How to complete this task = Search the records for the word "below" and copy each line in which it appears.

Supplied records =

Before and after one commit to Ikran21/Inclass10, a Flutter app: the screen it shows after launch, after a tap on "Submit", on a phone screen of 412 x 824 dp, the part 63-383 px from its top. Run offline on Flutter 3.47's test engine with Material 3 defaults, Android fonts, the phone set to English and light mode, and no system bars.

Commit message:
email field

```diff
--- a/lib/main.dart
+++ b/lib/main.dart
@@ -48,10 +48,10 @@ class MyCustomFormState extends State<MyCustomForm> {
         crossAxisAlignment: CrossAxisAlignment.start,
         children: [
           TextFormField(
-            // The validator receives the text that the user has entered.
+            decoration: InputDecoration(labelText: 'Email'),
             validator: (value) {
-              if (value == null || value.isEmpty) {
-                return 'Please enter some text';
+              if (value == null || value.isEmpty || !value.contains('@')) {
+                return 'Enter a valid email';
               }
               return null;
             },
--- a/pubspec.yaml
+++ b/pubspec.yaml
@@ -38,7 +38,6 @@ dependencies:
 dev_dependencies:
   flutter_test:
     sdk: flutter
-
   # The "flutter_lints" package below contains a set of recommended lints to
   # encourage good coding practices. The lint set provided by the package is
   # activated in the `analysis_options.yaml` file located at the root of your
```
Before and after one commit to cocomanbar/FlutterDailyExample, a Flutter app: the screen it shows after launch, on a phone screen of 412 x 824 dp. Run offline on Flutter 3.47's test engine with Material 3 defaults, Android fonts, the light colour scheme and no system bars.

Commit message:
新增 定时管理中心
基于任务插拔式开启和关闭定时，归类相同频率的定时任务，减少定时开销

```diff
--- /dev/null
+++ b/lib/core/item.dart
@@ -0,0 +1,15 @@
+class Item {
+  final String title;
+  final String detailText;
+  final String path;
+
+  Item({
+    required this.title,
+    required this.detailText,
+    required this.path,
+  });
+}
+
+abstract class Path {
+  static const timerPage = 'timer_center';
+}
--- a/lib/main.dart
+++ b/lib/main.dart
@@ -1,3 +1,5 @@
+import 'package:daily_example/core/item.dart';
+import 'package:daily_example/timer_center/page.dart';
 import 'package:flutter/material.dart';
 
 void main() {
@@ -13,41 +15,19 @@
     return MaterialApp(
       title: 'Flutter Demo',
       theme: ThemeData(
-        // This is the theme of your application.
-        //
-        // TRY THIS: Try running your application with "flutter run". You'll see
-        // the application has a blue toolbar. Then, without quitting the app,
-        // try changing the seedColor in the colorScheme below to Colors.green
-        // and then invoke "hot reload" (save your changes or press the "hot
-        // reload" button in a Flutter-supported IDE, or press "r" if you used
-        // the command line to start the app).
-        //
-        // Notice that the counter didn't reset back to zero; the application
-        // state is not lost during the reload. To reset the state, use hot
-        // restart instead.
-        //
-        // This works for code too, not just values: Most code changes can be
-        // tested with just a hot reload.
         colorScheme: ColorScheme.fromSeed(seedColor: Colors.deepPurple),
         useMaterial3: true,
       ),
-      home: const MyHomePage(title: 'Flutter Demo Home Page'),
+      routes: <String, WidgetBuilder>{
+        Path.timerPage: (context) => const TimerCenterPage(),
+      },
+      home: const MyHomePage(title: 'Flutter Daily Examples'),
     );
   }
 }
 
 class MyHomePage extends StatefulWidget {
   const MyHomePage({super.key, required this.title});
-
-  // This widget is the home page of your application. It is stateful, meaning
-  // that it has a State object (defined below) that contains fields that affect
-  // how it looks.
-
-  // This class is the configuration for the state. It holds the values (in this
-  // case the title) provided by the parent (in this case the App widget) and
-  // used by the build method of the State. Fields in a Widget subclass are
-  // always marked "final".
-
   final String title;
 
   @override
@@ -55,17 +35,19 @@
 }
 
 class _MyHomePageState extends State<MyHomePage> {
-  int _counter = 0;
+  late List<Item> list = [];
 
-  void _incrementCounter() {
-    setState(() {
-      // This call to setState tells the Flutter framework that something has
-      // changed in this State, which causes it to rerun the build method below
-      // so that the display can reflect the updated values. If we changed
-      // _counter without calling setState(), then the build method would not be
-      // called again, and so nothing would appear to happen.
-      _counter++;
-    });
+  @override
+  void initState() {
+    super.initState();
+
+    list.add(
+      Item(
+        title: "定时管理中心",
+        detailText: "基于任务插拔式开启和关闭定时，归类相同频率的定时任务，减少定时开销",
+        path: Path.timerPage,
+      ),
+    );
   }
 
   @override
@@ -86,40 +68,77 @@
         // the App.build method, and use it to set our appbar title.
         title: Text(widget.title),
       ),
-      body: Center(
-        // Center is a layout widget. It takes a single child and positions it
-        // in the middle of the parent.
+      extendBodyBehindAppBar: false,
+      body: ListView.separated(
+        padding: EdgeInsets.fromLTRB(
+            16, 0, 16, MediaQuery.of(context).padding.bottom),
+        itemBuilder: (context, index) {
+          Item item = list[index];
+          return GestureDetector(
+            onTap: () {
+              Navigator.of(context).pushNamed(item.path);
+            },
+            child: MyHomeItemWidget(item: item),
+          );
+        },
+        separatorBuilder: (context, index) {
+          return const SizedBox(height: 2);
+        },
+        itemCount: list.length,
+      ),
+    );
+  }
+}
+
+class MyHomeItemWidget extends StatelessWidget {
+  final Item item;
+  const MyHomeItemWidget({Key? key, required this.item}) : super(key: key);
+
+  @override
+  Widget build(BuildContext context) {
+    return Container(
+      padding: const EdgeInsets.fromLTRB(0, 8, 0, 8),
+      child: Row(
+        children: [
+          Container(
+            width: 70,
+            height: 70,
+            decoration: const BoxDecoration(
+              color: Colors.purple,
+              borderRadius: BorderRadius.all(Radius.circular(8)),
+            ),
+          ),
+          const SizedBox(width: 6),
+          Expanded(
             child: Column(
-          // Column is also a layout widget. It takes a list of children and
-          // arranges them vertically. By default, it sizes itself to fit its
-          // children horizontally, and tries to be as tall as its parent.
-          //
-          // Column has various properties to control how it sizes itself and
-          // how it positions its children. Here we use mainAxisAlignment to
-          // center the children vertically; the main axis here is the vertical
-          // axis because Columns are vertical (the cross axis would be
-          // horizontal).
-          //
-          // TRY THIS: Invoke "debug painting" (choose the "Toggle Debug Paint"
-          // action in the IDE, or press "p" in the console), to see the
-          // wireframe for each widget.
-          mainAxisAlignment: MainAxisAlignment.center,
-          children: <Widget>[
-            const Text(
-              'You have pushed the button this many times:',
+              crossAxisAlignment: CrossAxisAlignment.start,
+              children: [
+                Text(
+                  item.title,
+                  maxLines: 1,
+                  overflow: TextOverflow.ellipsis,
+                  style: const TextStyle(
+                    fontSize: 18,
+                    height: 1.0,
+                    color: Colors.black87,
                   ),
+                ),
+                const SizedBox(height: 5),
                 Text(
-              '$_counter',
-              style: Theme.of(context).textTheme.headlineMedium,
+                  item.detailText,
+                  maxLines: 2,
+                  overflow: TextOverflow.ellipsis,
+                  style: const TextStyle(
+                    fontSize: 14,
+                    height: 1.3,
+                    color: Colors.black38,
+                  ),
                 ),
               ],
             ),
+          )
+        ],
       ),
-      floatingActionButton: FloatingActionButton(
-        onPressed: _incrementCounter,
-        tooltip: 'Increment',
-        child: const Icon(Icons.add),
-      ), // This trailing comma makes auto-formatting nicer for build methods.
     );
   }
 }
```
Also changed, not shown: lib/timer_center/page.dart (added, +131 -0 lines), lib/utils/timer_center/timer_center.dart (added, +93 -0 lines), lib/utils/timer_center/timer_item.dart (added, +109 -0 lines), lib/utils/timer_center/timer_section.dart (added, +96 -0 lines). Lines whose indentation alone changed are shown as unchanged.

Reply =
   # The "flutter_lints" package below contains a set of recommended lints to
-        // try changing the seedColor in the colorScheme below to Colors.green
-  // that it has a State object (defined below) that contains fields that affect
-      // changed in this State, which causes it to rerun the build method below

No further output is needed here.